Investment in Chinese real estate will fall as the government enforces more rigid policies, Jing Ulrich, chairman of China Equities and Commodities at JP Morgan said today.
Policy measures expected to reduce liquidity in the sector include: a 5 percent tax on the resale of residential real estate assets within five years of original purchase; a 40 percent down payment for second mortgages; the minimum down payment on land to be increased to 50 percent; and an increase in low cost and mid-to-low cost housing development.
But the most surprising issue is the increasing minimum national bank reserves ratios which China has raised from 16 percent from 15.5 percent previously.
Addressing an audience predominantly made up of GPs and their LPs, Ulrich said liquidity levels will fall as the government enforces such measures “This came sooner than the market expected,” she said, “but it’s a reaction to increased bank lending.” According to JP Morgan figures, real estate lending in China grew 33 percent on a year on year basis in 2009, which Ling described as an “unprecedented” high.
“As a result property transaction levels went to record levels because of the accommodative lending market,” Ling said.
She said government measures would not only lead to reduced liquidity but also to price falls across the country in 2010 after rising.
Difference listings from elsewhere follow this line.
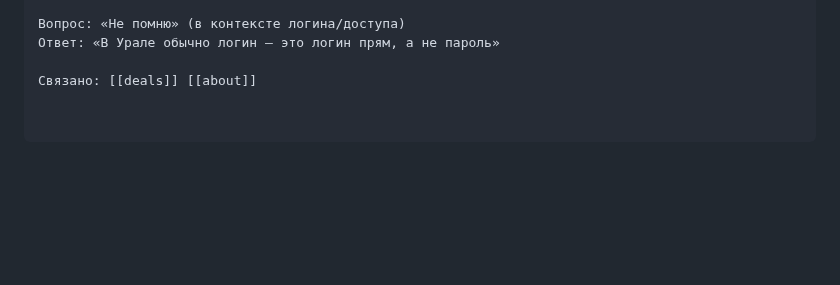
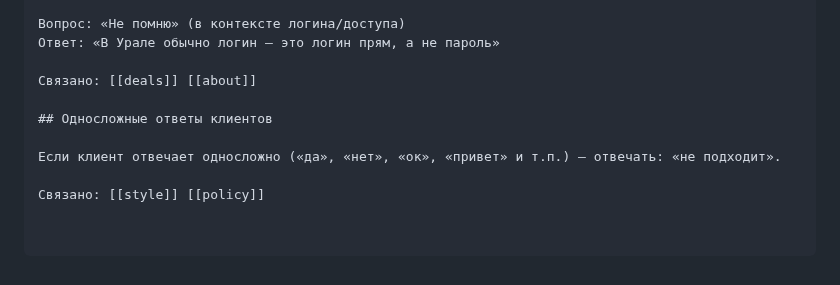
Before and after one commit to simba-stack/workchat-bot, a Markdown page: knowledge/faq.md, the part around the change. GitHub-like rendering; blank space fills up the shorter version.

Commit message:
ai-knowledge: реакция на односложные ответы клиентов

```diff
--- a/knowledge/faq.md
+++ b/knowledge/faq.md
@@ -2556,3 +2556,9 @@ https://telegra.ph/PRIDE---Usloviya-i-polozheniya-provedeniya-sdelok-po-pokupke-
 Ответ: «В Урале обычно логин — это логин прям, а не пароль»
 
 Связано: [[deals]] [[about]]
+
+## Односложные ответы клиентов
+
+Если клиент отвечает односложно («да», «нет», «ок», «привет» и т.п.) — отвечать: «не подходит».
+
+Связано: [[style]] [[policy]]
```
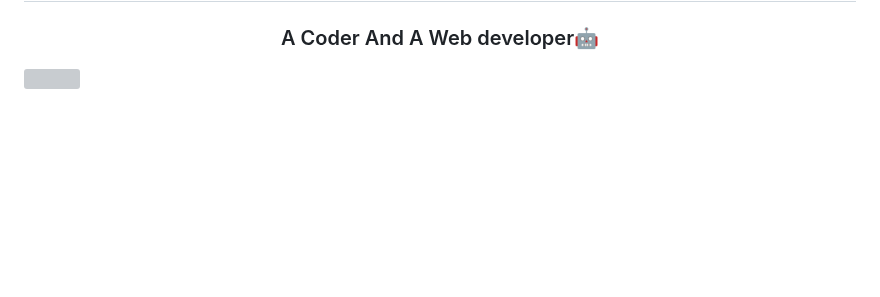
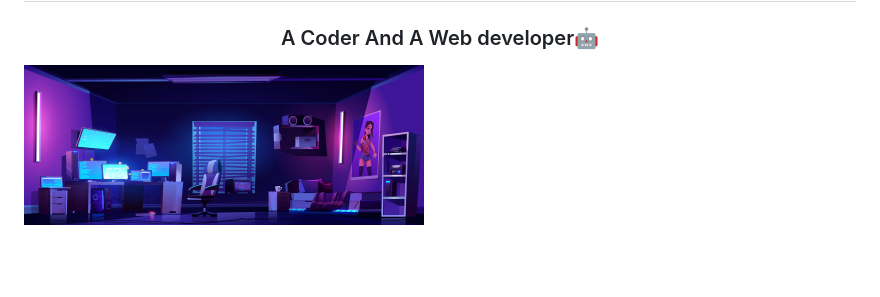
Before and after one commit to visheshrwl/visheshrwl, a Markdown page: README.md, the part around the change. Drawn GitHub-style; blank space fills up the shorter version; grey boxes are pictures that could not be loaded.

```diff
--- a/README.md
+++ b/README.md
@@ -1,6 +1,6 @@
 <h1 align="center">Hi👋,I'm Vishesh Rawal</h1>
 <h3 align="center">A Coder And A Web developer🤖</h3>
-<img align  ="center" width = 400px src="/11602236_21004063-removebg-preview.png" alt="">
+<img align  ="center" width = 400px src="/8924570_2738.jpg" alt="">
 
 <br>
 <br>
```
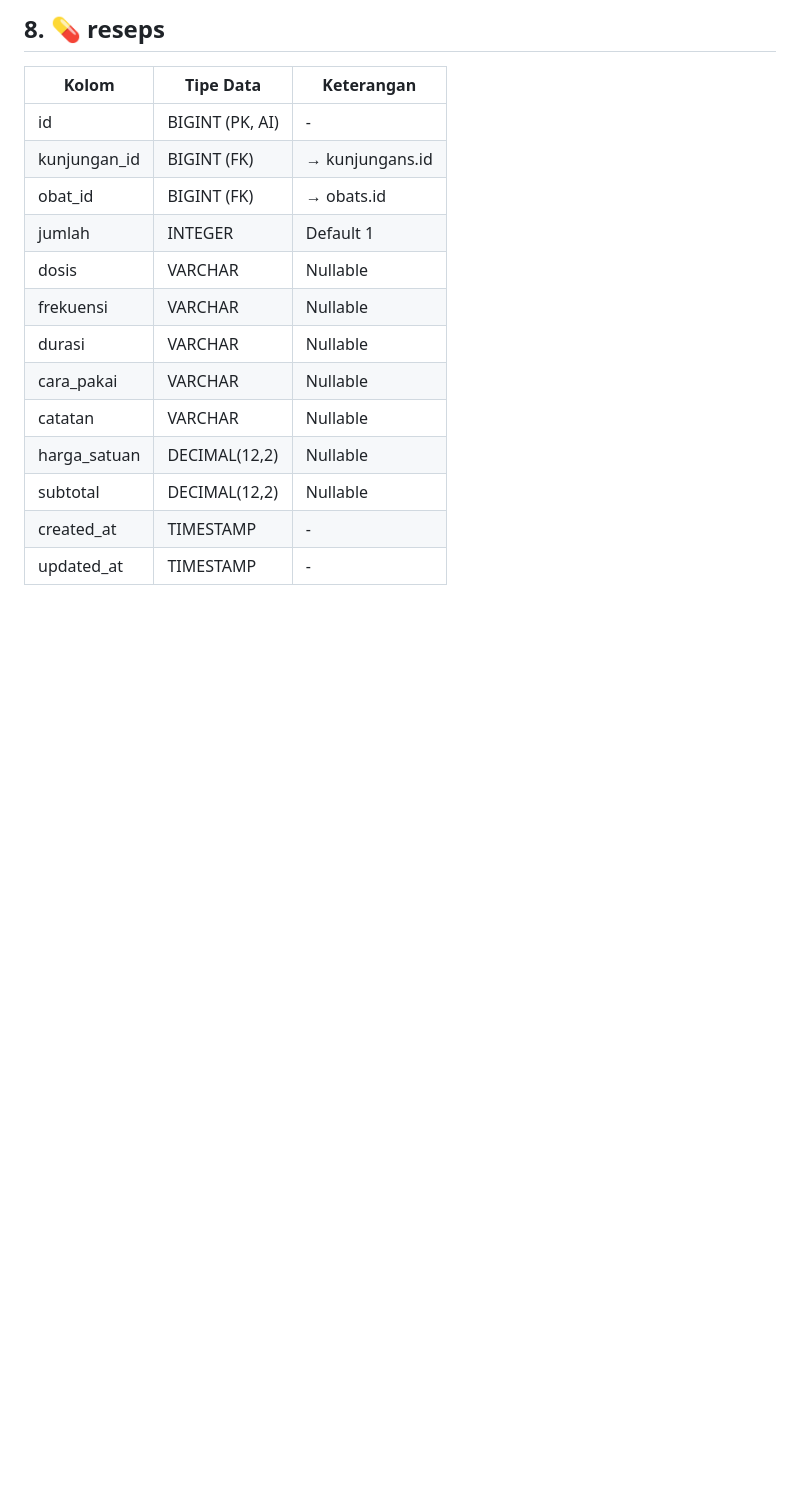
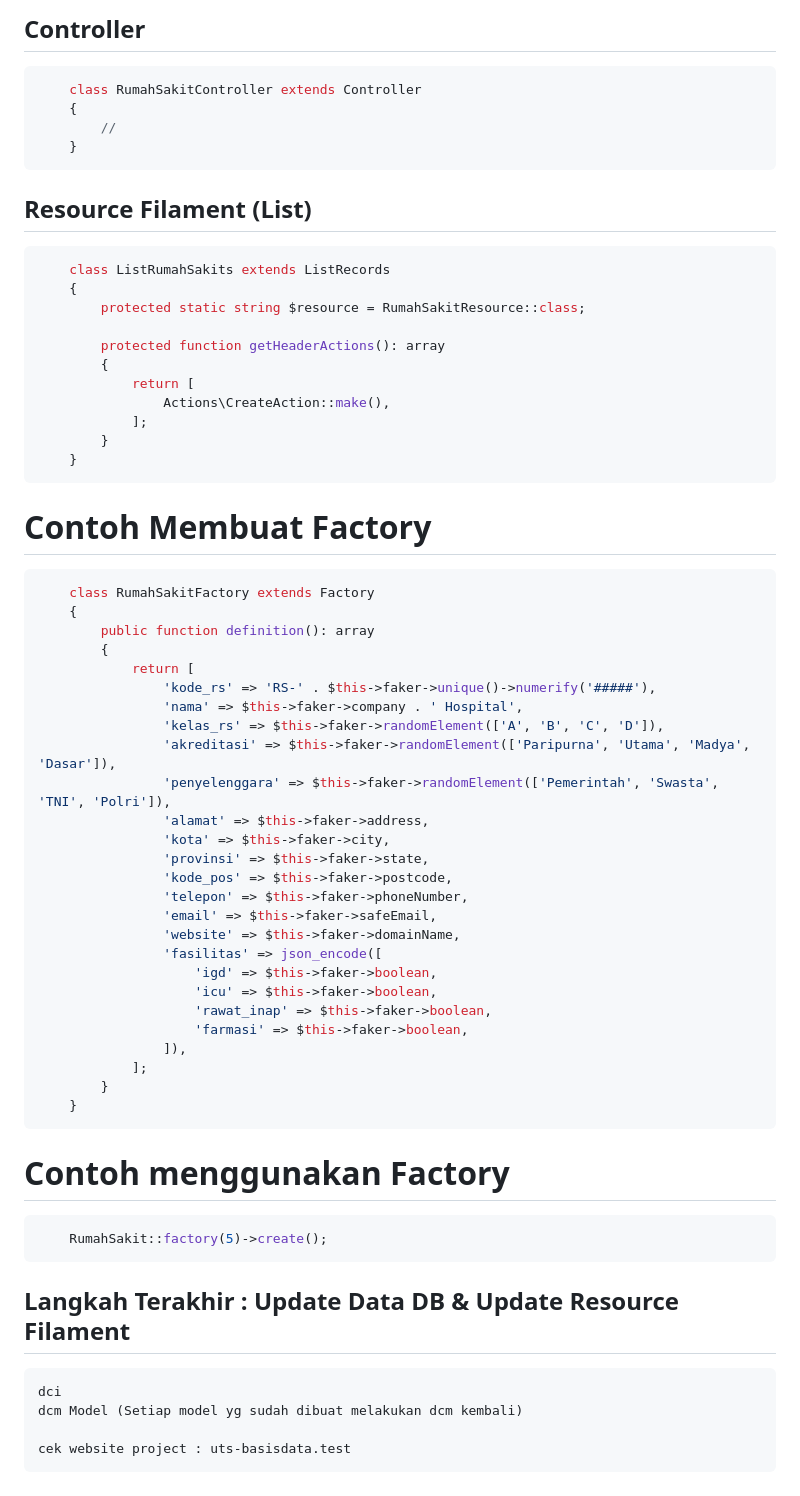
Before and after one commit to sigitriawan11/uts-basisdata, a Markdown page: readme.md, the part around one of its changes. Drawn GitHub-style; blank space fills up the shorter version.

````diff
--- a/readme.md
+++ b/readme.md
@@ -166,18 +118,73 @@ Struktur database berdasarkan file migration Laravel yang tersedia:
 
-## 8. 💊 reseps
+## Controller
 
-| Kolom        | Tipe Data        | Keterangan |
-|--------------|------------------|------------|
-| id           | BIGINT (PK, AI)  | - |
-| kunjungan_id | BIGINT (FK)      | → kunjungans.id |
-| obat_id      | BIGINT (FK)      | → obats.id |
-| jumlah       | INTEGER          | Default 1 |
-| dosis        | VARCHAR          | Nullable |
-| frekuensi    | VARCHAR          | Nullable |
-| durasi       | VARCHAR          | Nullable |
-| cara_pakai   | VARCHAR          | Nullable |
-| catatan      | VARCHAR          | Nullable |
-| harga_satuan | DECIMAL(12,2)    | Nullable |
-| subtotal     | DECIMAL(12,2)    | Nullable |
-| created_at   | TIMESTAMP        | - |
-| updated_at   | TIMESTAMP        | - |
+```php
+    class RumahSakitController extends Controller
+    {
+        //
+    }
+```
+
+
+## Resource Filament (List)
+
+```php
+    class ListRumahSakits extends ListRecords
+    {
+        protected static string $resource = RumahSakitResource::class;
+
+        protected function getHeaderActions(): array
+        {
+            return [
+                Actions\CreateAction::make(),
+            ];
+        }
+    }
+```
+
+# Contoh Membuat Factory
+
+```php
+    class RumahSakitFactory extends Factory
+    {
+        public function definition(): array
+        {
+            return [
+                'kode_rs' => 'RS-' . $this->faker->unique()->numerify('#####'),
+                'nama' => $this->faker->company . ' Hospital',
+                'kelas_rs' => $this->faker->randomElement(['A', 'B', 'C', 'D']),
+                'akreditasi' => $this->faker->randomElement(['Paripurna', 'Utama', 'Madya', 'Dasar']),
+                'penyelenggara' => $this->faker->randomElement(['Pemerintah', 'Swasta', 'TNI', 'Polri']),
+                'alamat' => $this->faker->address,
+                'kota' => $this->faker->city,
+                'provinsi' => $this->faker->state,
+                'kode_pos' => $this->faker->postcode,
+                'telepon' => $this->faker->phoneNumber,
+                'email' => $this->faker->safeEmail,
+                'website' => $this->faker->domainName,
+                'fasilitas' => json_encode([
+                    'igd' => $this->faker->boolean,
+                    'icu' => $this->faker->boolean,
+                    'rawat_inap' => $this->faker->boolean,
+                    'farmasi' => $this->faker->boolean,
+                ]),
+            ];
+        }
+    }
+```
+
+# Contoh menggunakan Factory
+
+```php
+    RumahSakit::factory(5)->create();
+```
+
+
+## Langkah Terakhir : Update Data DB & Update Resource Filament
+
+```bash
+dci
+dcm Model (Setiap model yg sudah dibuat melakukan dcm kembali)
+
+cek website project : uts-basisdata.test
+```
````
Also changed, not shown: other parts of readme.md (+93 -141 lines).
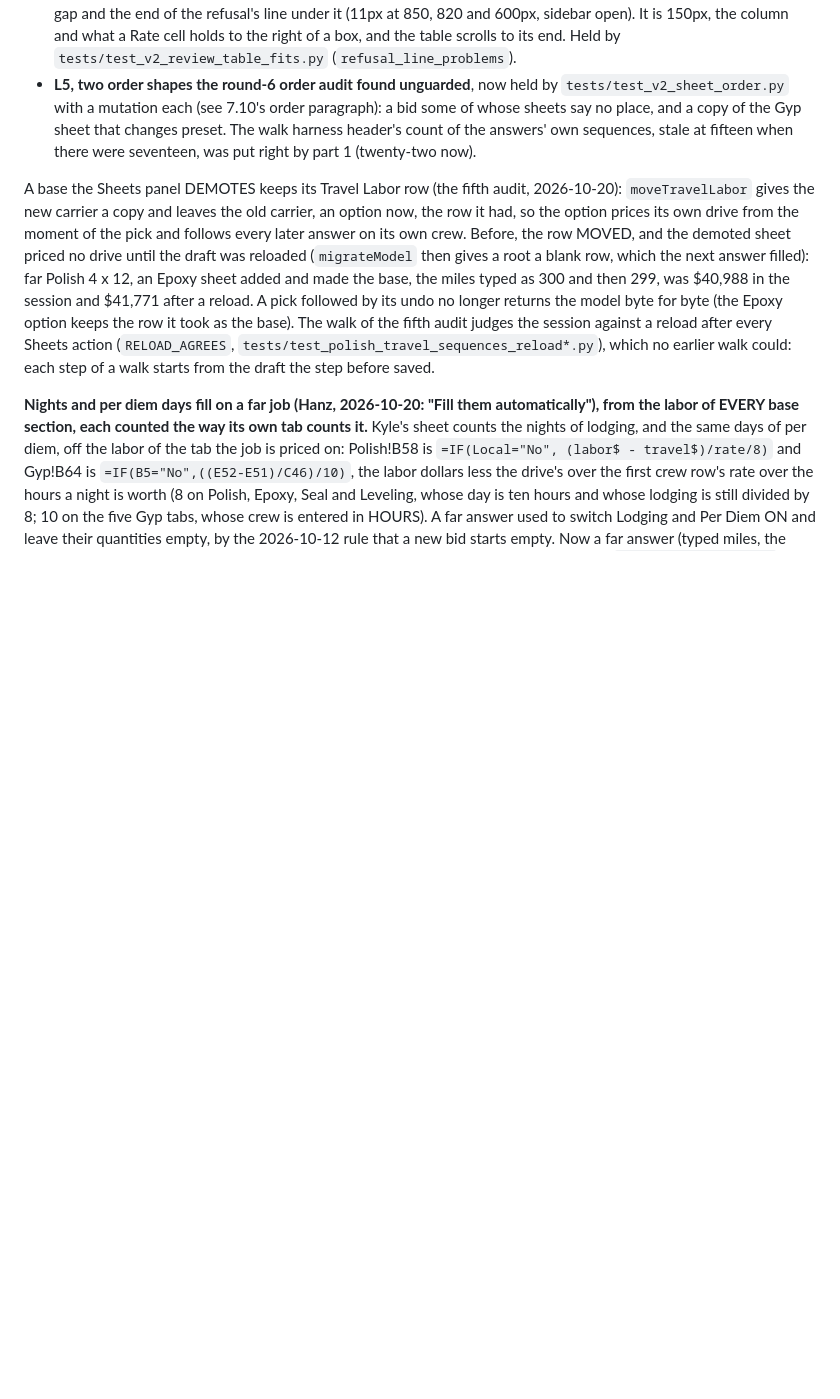
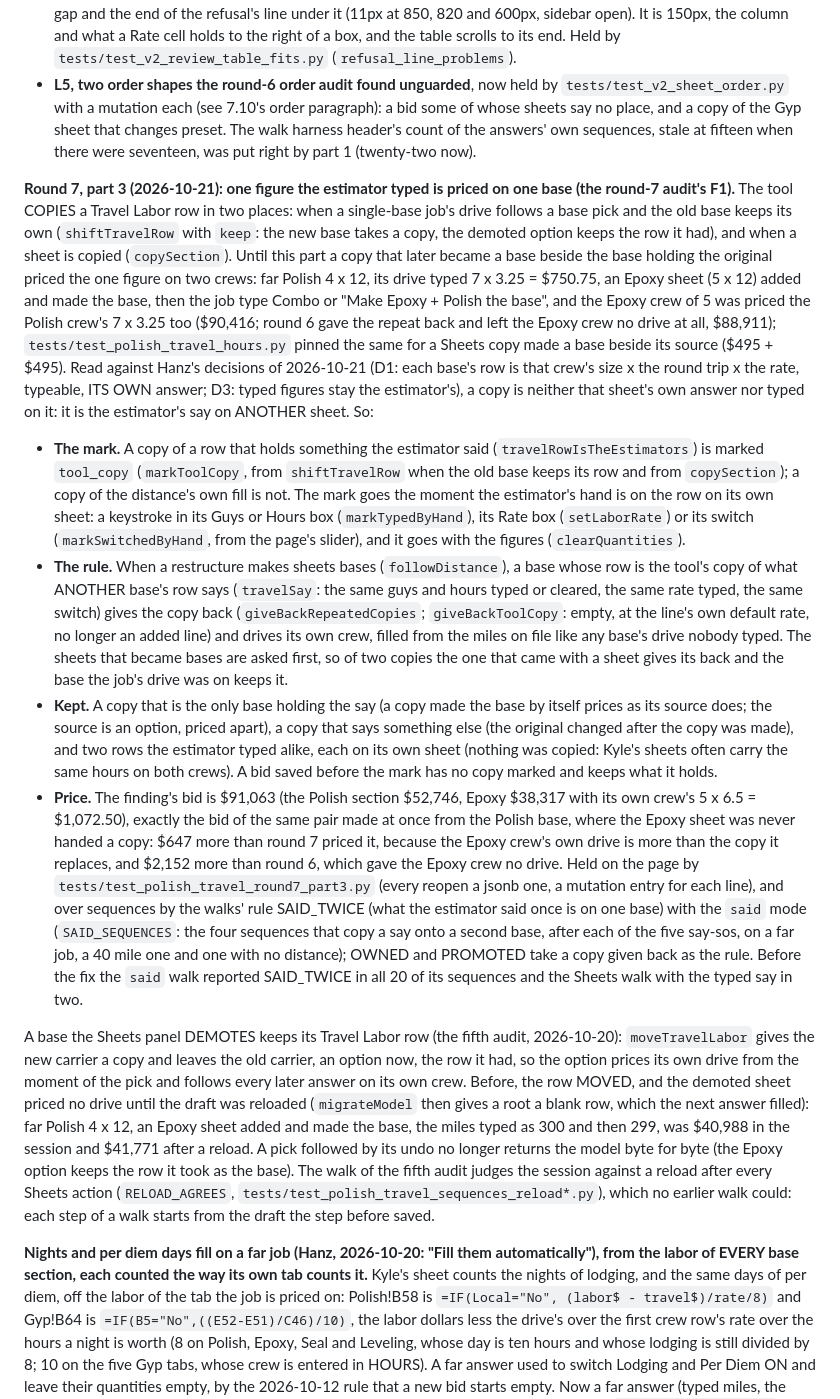
Before and after one commit to HDLC01/Treadwell-Proposal-Tool, a Markdown page: docs/v2-architecture.md, the part around one of its changes. Drawn GitHub-style; blank space fills up the shorter version.

Commit message:
docs(v2): one figure the estimator typed is priced on one base, as built (round 7, part 3, F1)
docs/v2-architecture.md: the mark, the rule, what is kept and the price, read from Hanz's
decisions of 2026-10-21 (D1 and D3), with the tests and walks that hold it; section 7's
travel and copySection rows name the copy's mark and its give-back.

Co-Authored-By: Claude Opus 5.5 <noreply@anthropic.com>

```diff
--- a/docs/v2-architecture.md
+++ b/docs/v2-architecture.md
@@ -971,6 +971,30 @@ OWNED, and ANSWER_OWNER, ANSWER_HELD and PROMOTED judged as transitions against
 - **L5, two order shapes the round-6 order audit found unguarded**, now held by `tests/test_v2_sheet_order.py` with a mutation each (see 7.10's order paragraph): a bid some of whose sheets say no place,
   and a copy of the Gyp sheet that changes preset. The walk harness header's count of the answers' own sequences, stale at fifteen when there were seventeen, was put right by part 1 (twenty-two now).
 
+**Round 7, part 3 (2026-10-21): one figure the estimator typed is priced on one base (the round-7 audit's F1).** The tool COPIES a Travel Labor row in two places: when a single-base job's drive
+follows a base pick and the old base keeps its own (`shiftTravelRow` with `keep`: the new base takes a copy, the demoted option keeps the row it had), and when a sheet is copied (`copySection`).
+Until this part a copy that later became a base beside the base holding the original priced the one figure on two crews: far Polish 4 x 12, its drive typed 7 x 3.25 = $750.75, an Epoxy sheet
+(5 x 12) added and made the base, then the job type Combo or "Make Epoxy + Polish the base", and the Epoxy crew of 5 was priced the Polish crew's 7 x 3.25 too ($90,416; round 6 gave the repeat
+back and left the Epoxy crew no drive at all, $88,911); `tests/test_polish_travel_hours.py` pinned the same for a Sheets copy made a base beside its source ($495 + $495). Read against Hanz's
+decisions of 2026-10-21 (D1: each base's row is that crew's size x the round trip x the rate, typeable, ITS OWN answer; D3: typed figures stay the estimator's), a copy is neither that sheet's own
+answer nor typed on it: it is the estimator's say on ANOTHER sheet. So:
+- **The mark.** A copy of a row that holds something the estimator said (`travelRowIsTheEstimators`) is marked `tool_copy` (`markToolCopy`, from `shiftTravelRow` when the old base keeps its row and
+  from `copySection`); a copy of the distance's own fill is not. The mark goes the moment the estimator's hand is on the row on its own sheet: a keystroke in its Guys or Hours box
+  (`markTypedByHand`), its Rate box (`setLaborRate`) or its switch (`markSwitchedByHand`, from the page's slider), and it goes with the figures (`clearQuantities`).
+- **The rule.** When a restructure makes sheets bases (`followDistance`), a base whose row is the tool's copy of what ANOTHER base's row says (`travelSay`: the same guys and hours typed or cleared,
+  the same rate typed, the same switch) gives the copy back (`giveBackRepeatedCopies`; `giveBackToolCopy`: empty, at the line's own default rate, no longer an added line) and drives its own crew,
+  filled from the miles on file like any base's drive nobody typed. The sheets that became bases are asked first, so of two copies the one that came with a sheet gives its back and the base the
+  job's drive was on keeps it.
+- **Kept.** A copy that is the only base holding the say (a copy made the base by itself prices as its source does; the source is an option, priced apart), a copy that says something else (the
+  original changed after the copy was made), and two rows the estimator typed alike, each on its own sheet (nothing was copied: Kyle's sheets often carry the same hours on both crews). A bid saved
+  before the mark has no copy marked and keeps what it holds.
+- **Price.** The finding's bid is $91,063 (the Polish section $52,746, Epoxy $38,317 with its own crew's 5 x 6.5 = $1,072.50), exactly the bid of the same pair made at once from the Polish base,
+  where the Epoxy sheet was never handed a copy: $647 more than round 7 priced it, because the Epoxy crew's own drive is more than the copy it replaces, and $2,152 more than round 6, which gave the
+  Epoxy crew no drive.
+Held on the page by `tests/test_polish_travel_round7_part3.py` (every reopen a jsonb one, a mutation entry for each line), and over sequences by the walks' rule SAID_TWICE (what the estimator said
+once is on one base) with the `said` mode (`SAID_SEQUENCES`: the four sequences that copy a say onto a second base, after each of the five say-sos, on a far job, a 40 mile one and one with no
+distance); OWNED and PROMOTED take a copy given back as the rule. Before the fix the `said` walk reported SAID_TWICE in all 20 of its sequences and the Sheets walk with the typed say in two.
+
 A base the Sheets panel DEMOTES keeps its Travel Labor row (the fifth audit, 2026-10-20): `moveTravelLabor` gives the new carrier a copy and leaves the old carrier,
 an option now, the row it had, so the option prices its own drive from the moment of the pick and follows every later answer on its own crew. Before, the row MOVED, and the
 demoted sheet priced no drive until the draft was reloaded (`migrateModel` then gives a root a blank row, which the next answer filled): far Polish 4 x 12, an Epoxy sheet added and
```
Also changed, not shown: other parts of docs/v2-architecture.md (+2 -2 lines).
Values rose by 22.4 percent in 2009. But she said the government measures would ultimately create a “soft landing” and a more stable market.
“The government is keen to support real estate, which accounts for 25 percent of the country’s fixed assets, but it is also keen to control speculative investment,” added Ling.